Mexican President Felipe Calderon stopped in Cuba this week, en route to the Colombian port city of Cartagena for the Summit of the Americas.
Calderon’s visit to the island nation is interesting for several reasons. Mexico-Cuba relations were strained in 2002 after then-President Vicente Fox criticized Cuba’s human rights record. That same year, the Mexican leader invited Cuba to attend a summit but, in a private conversation, Fox asked Cuba's Fidel Castro to leave Mexico before then-President George W. Bush arrived. Castro taped the two men talking and later made it public. This trip marks Calderon's first visit to Cuba since he took office nearly six years ago.

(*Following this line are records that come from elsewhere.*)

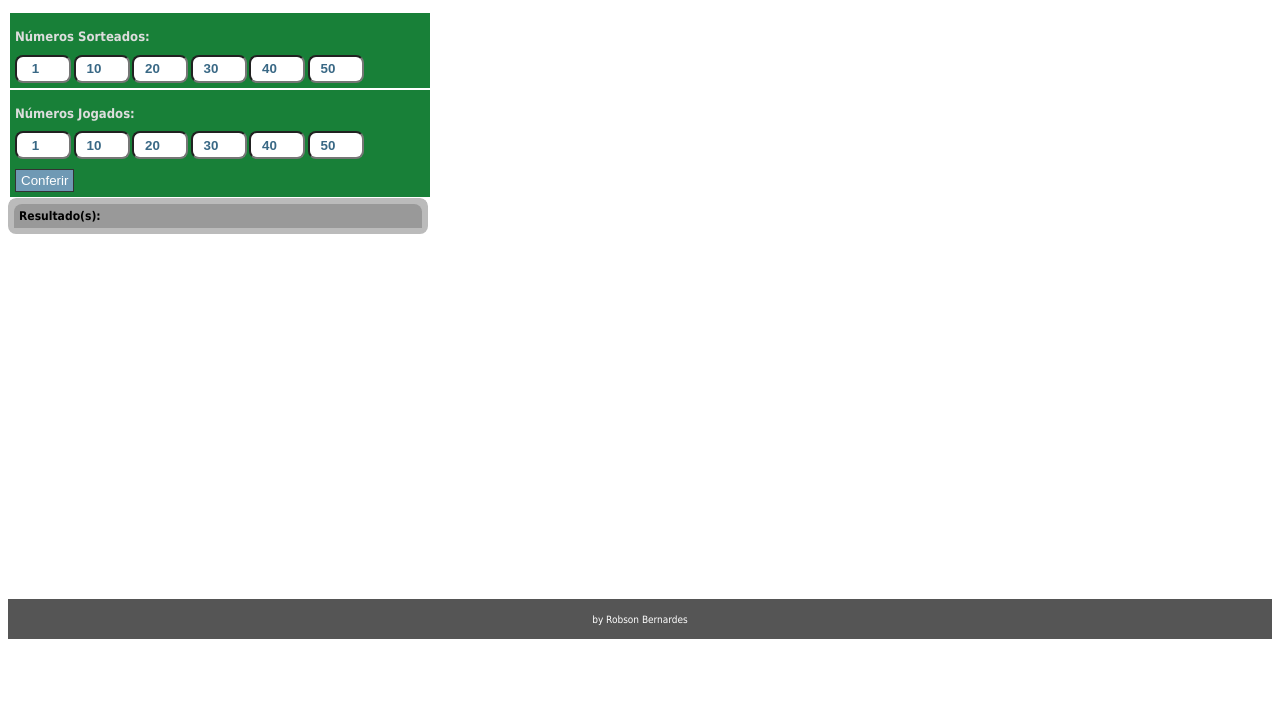
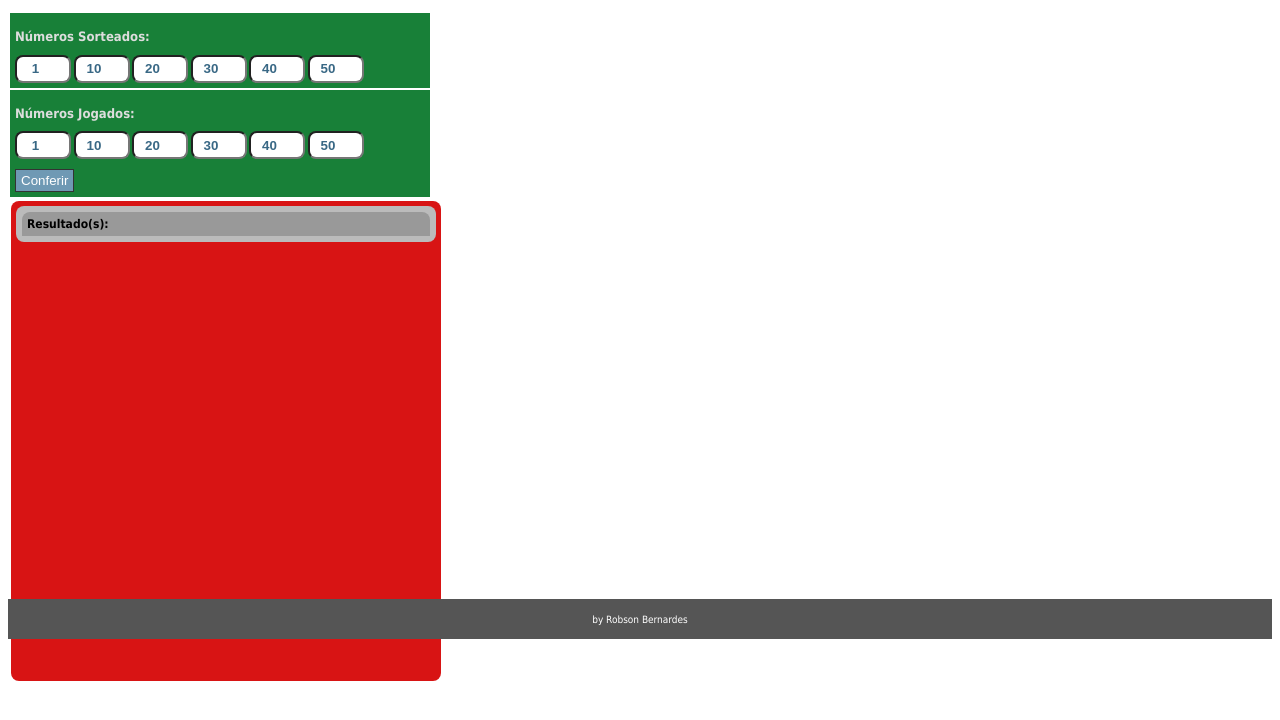
Before and after one commit to Robust14/Conferir-MegaSena, a plain HTML site: page index.html in a window 1280 px wide. Shown: the part 44-764 px from the top of the page. Drawn offline with Linux system fonts and the light colour scheme.

Commit message:
refactor: alter index.html

```diff
--- a/styles.css
+++ b/styles.css
@@ -58,14 +58,16 @@ input{
     position: absolute;
     top: 24.2rem;
     height: 60vh;
+    margin: 0.3rem;
     border-radius: 0.8rem;
     overflow: scroll;
     overflow: auto;
-    background: #ffffff;
+    background: #d81414;
 }
 .hg{
     position: relative;
     top: 0rem;
+    margin: 0.5rem;
     background: #bbb;
     width: 72%;
     border-radius: 0.8rem;
```
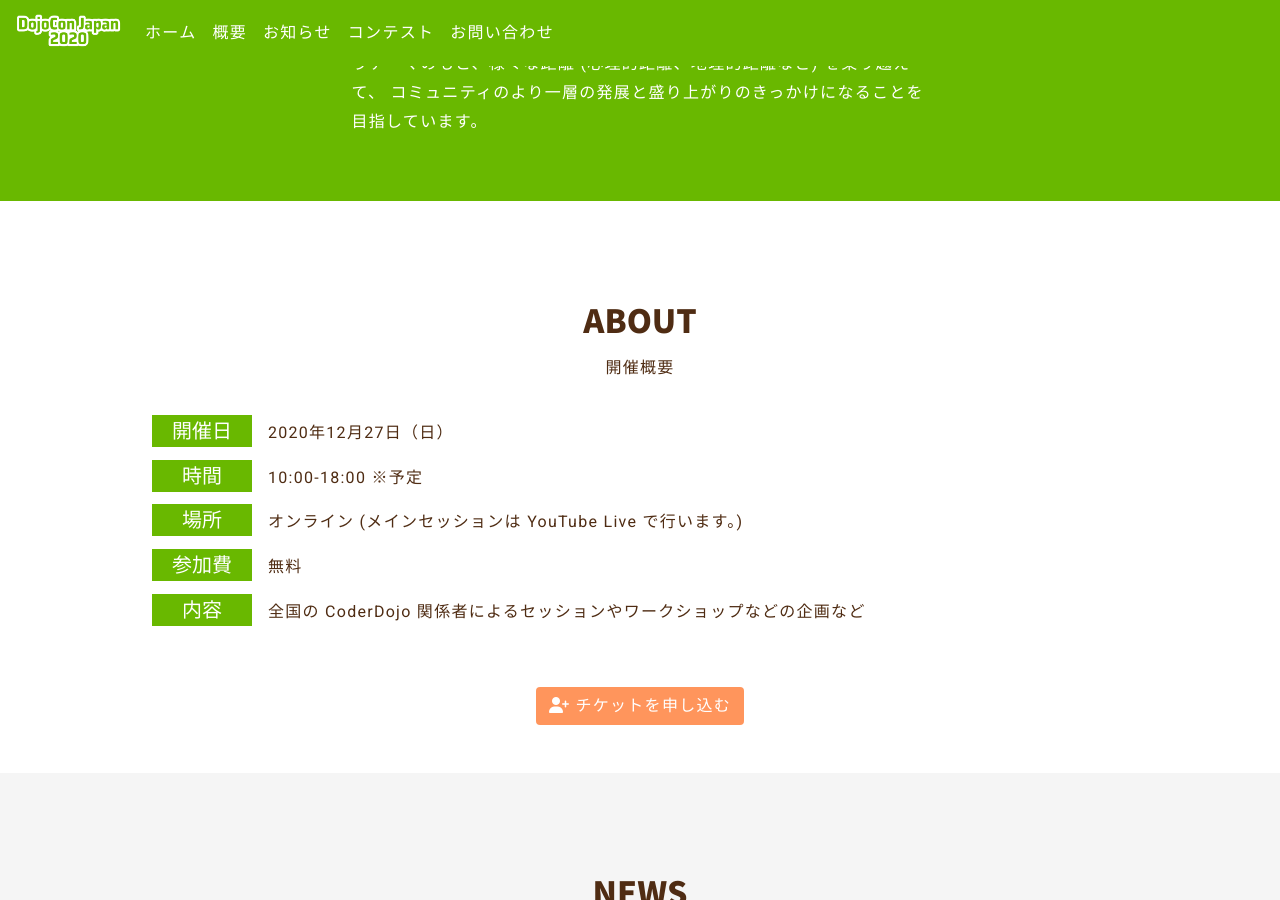
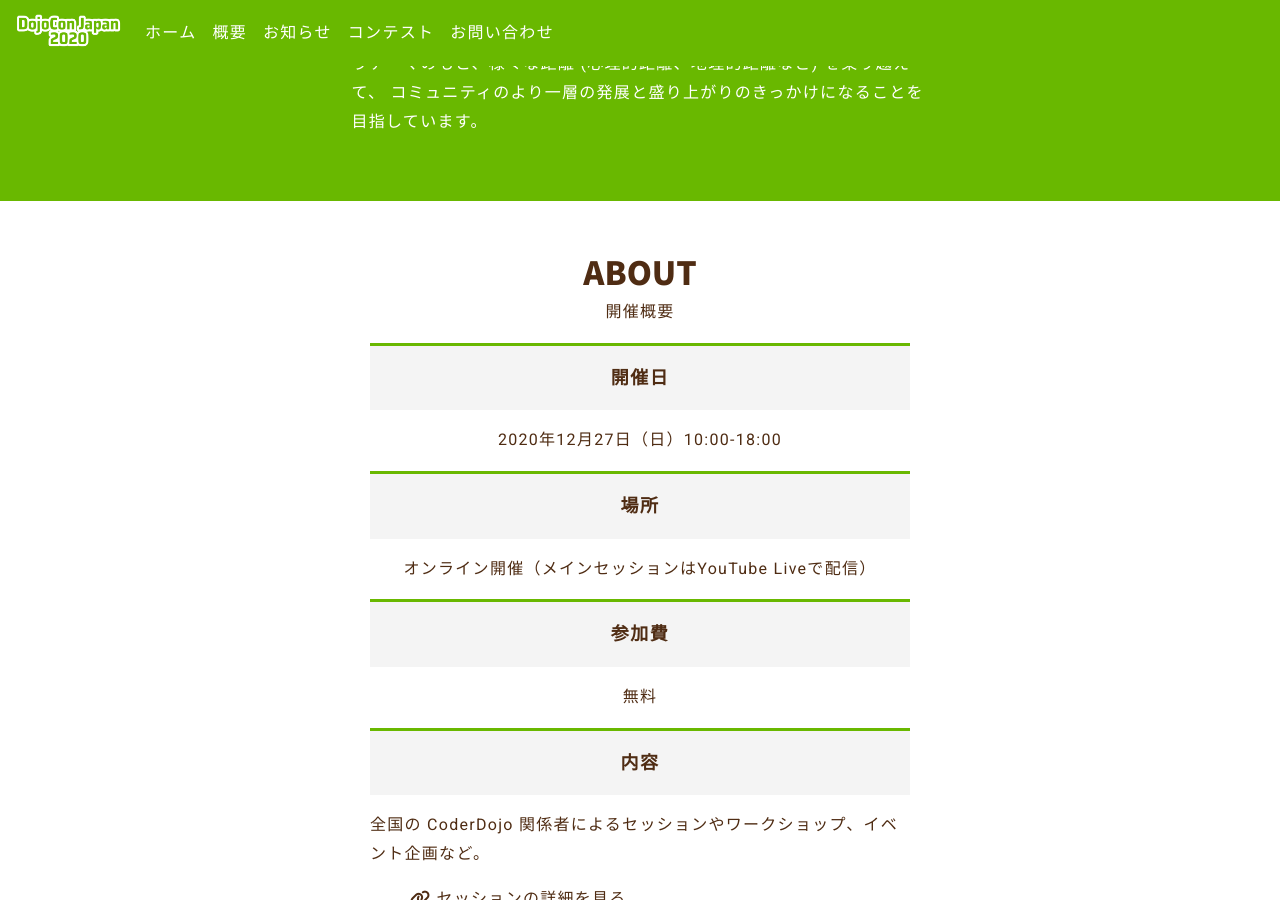
Before and after one commit to coderdojo-japan/dojocon2020.coderdojo.jp, a Jekyll site: the page built from index.html, in a window 1280 px wide and 900 px high, scrolled down 1898 px. Built offline with Jekyll 4.4.1, drawn with Linux system fonts in a browser that asks for light colours; nearby versions of some CDN libraries; some web fonts are replaced; some of the changed text lies outside the part shown.

Commit message:
outlineセクションの情報整理とリデザイン

```diff
--- a/_sass/_top.scss
+++ b/_sass/_top.scss
@@ -520,3 +520,23 @@
   border-radius: 3px;
   background: #000;
 }
+
+.top-contents-logo{
+  //width: 10vw;
+  width: 60%;
+  margin-left: 20%;
+  margin-right: 20%;
+}
+
+.about-title{
+  font-size: 18px;
+  font-weight: bold;
+  padding: 1rem 2rem;
+  border-top: 3px solid $main-color;
+  background: #f4f4f4;
+}
+
+
+.list-style-none{
+  list-style: none;
+}
--- a/index.html
+++ b/index.html
@@ -51,37 +51,45 @@ copy: "- Beyond the distance(距離を超えて) -"
         </div>
       </div>
     </div>
+  </div>
 
-    <div class="row mb-5">
+  <div class="container">
 
-      <section id="outline" class="section-white">
-        <div class="section-contents">
+    <div class="row" id="outline">
+
+      <div class="col-md-6 offset-md-3">
         <h2 class="text-center title-text">ABOUT</h2>
         <p class="caption">開催概要</p>
-          <div class="text">
-            <div class="outline-one">
-              <h5>開催日</h5>
-              <p>2020年12月27日（日）</p>
       </div>
-            <div class="outline-one">
-              <h5>時間</h5>
-              <p>10:00-18:00  ※予定</p>
+
+      <div class="col-md-6 offset-md-3">
+        <p class="about-title">開催日</p>
+        <p class="about-text">2020年12月27日（日）10:00-18:00</p>
       </div>
-            <div class="outline-one">
-              <h5>場所</h5>
-              <p>オンライン (メインセッションは YouTube Live で行います。)</p>
+
+      <div class="col-md-6 offset-md-3">
+        <p class="about-title">場所</p>
+        <p class="about-text">オンライン開催（メインセッションはYouTube Liveで配信）</p>
       </div>
-            <div class="outline-one">
-              <h5>参加費</h5>
-              <p>無料</p>
+
+      <div class="col-md-6 offset-md-3">
+        <p class="about-title">参加費</p>
+        <p class="about-text">無料</p>
       </div>
-            <div class="outline-one">
-              <h5>内容</h5>
-              <p>全国の CoderDojo 関係者によるセッションやワークショップなどの企画など</p>
+
+      <div class="col-md-6 offset-md-3">
+        <p class="about-title">内容</p>
+        <p class="about-text text-left">全国の CoderDojo 関係者によるセッションやワークショップ、イベント企画など。</p>
+        <ul class="text-left list-style-none">
+          <li><a href="{{site.url}}/session"><i class="fas fa-link"></i> セッションの詳細を見る</a></li>
+          <li><a href="{{site.url}}/event"><i class="fas fa-link"></i> イベント企画の詳細を見る</a></li>
+          <li><a href="{{site.url}}/workshop"><i class="fas fa-link"></i> ワークショップの詳細を見る</a></li>
+        </ul>
       </div>
+
     </div>
-        </div>
-      </section>
+
+    <div class="row my-5">
 
       <div class="col-md-6 offset-md-3 col-12">
         <div class="text-center">
```
Also changed, not shown: img/event-logo.png (added), img/session-logo.png (added), img/workshop-logo.png (added). Lines whose indentation alone changed are shown as unchanged.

The Mexican leader’s visit is also interesting because Cuban leaders will not attend the Summit of the Americas because of U.S. pressure. The Obama administration has said Cuba should undertake democratic and economic reforms before it is allowed to participate. But it’s likely that the real issue was that if Cuban leader Raul Castro was invited, President Obama would not show up. It's an election year and Obama doesn't need any foreign policy headaches in Latin America. Moreover, Cuba participates in other regional organizations and meetings. However, the U.S. increasingly takes part in fewer regional gatherings and is not a member of a growing list of trade and political unions in the hemisphere.